How “Opal & Nev” were brought to life
How "Opal & Nev" came to life
Dawnie Walton had a strong sense of her future from an early age.
In a project her mother had saved from the ninth grade, Walton predicted that she would write three novels and work as a journalist for a magazine. After nearly two decades as editor for several national publications, Walton published her debut novel, The Final Revival of Opal & Nev, this past year and can confidently say her dreams have come true.
Walton spent Thursday talking with Newhouse School classes about The Final Revival of Opal & Nev, which follows a fictional rock ‘n’ roll duo through the trials and tribulations that came along with rapid stardom in the 1970s. The story, a passion project that took more than eight years to complete, was influenced by both Walton’s personal and professional experiences.
The ’70s are a time that Walton holds dearly; her parents were young and music filled her childhood home. Her work as an editor at magazines like Essence, Entertainment Weekly and LIFE, enabled her to explore identity, place and pop culture, which are all prevalent themes in the novel.
The first spark of inspiration for the story came to Walton in 2013 when she watched the documentary, 20 Feet From Stardom. The film follows background singers, mostly Black women who contributed to famous pop and rock songs. But their names and faces never appeared in music history. She recalls one moment specifically, seeing two women standing behind David Byrne of Talking Heads, who was center stage. These two women were joyful, with their microbraids and red lips commanding attention. Walton remembers just wanting to pull them to center stage and take in their energy, talent and beauty. This was the moment that inspired the first words of the story.
“This was the first time with this novel that I felt like it was really clicking,” Walton said. “I was getting something emotionally right, I was getting the characters right, I was getting the voices right.
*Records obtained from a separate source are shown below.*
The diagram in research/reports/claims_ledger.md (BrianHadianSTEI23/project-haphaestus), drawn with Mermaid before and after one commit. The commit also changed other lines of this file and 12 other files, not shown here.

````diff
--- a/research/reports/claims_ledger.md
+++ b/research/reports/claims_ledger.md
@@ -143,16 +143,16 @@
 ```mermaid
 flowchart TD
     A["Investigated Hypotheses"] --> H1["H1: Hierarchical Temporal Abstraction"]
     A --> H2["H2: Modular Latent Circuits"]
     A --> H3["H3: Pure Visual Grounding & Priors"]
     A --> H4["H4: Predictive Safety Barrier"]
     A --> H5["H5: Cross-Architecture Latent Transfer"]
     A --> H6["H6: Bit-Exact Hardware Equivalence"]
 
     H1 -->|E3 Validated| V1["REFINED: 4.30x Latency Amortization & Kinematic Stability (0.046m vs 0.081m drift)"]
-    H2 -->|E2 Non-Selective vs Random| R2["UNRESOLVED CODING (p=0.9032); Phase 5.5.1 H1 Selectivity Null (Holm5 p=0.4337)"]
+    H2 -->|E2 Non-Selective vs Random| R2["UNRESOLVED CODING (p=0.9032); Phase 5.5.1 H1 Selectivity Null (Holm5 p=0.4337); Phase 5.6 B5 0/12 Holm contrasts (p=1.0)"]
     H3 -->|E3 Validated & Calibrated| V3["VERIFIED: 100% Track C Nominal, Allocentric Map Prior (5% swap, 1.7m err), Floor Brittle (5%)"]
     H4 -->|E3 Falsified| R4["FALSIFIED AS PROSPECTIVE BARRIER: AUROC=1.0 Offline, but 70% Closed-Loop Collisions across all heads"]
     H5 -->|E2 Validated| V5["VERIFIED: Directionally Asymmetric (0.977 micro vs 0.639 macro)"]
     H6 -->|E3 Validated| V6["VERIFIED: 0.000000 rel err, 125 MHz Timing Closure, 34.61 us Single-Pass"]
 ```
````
It’s hard to describe, but you know when you’re onto something that feels big and feels life-changing.”
And life-changing it was. Despite Walton taking her leap of faith and moving away from her career in journalism, the publication of her novel has afforded her opportunities in her previous career that she had never had before. In dutifully climbing the rungs of the media industry, she felt herself getting further and further away from her true passion: writing. But after The Final Revival of Opal & Nev came out, she was offered the chance to write cover stories. Now, though she wants to continue exploring her new identity as an author, the journalist side of her is still there.
“I always feel like those two pieces of me are still coexisting as the journalist and kind of like the dreamer, like the fiction writer, the practical, the logical and fantastical, both of those things at once,” Walton said.
This dream is something that has taken Walton farther than ever imagined and is inspiring to anyone looking to take that leap in their careers and their lives. She knew that when she no longer had a dream that scared her, something needed to change. She knew that she needed to trust her gut and trust herself, advice she would give to her younger self.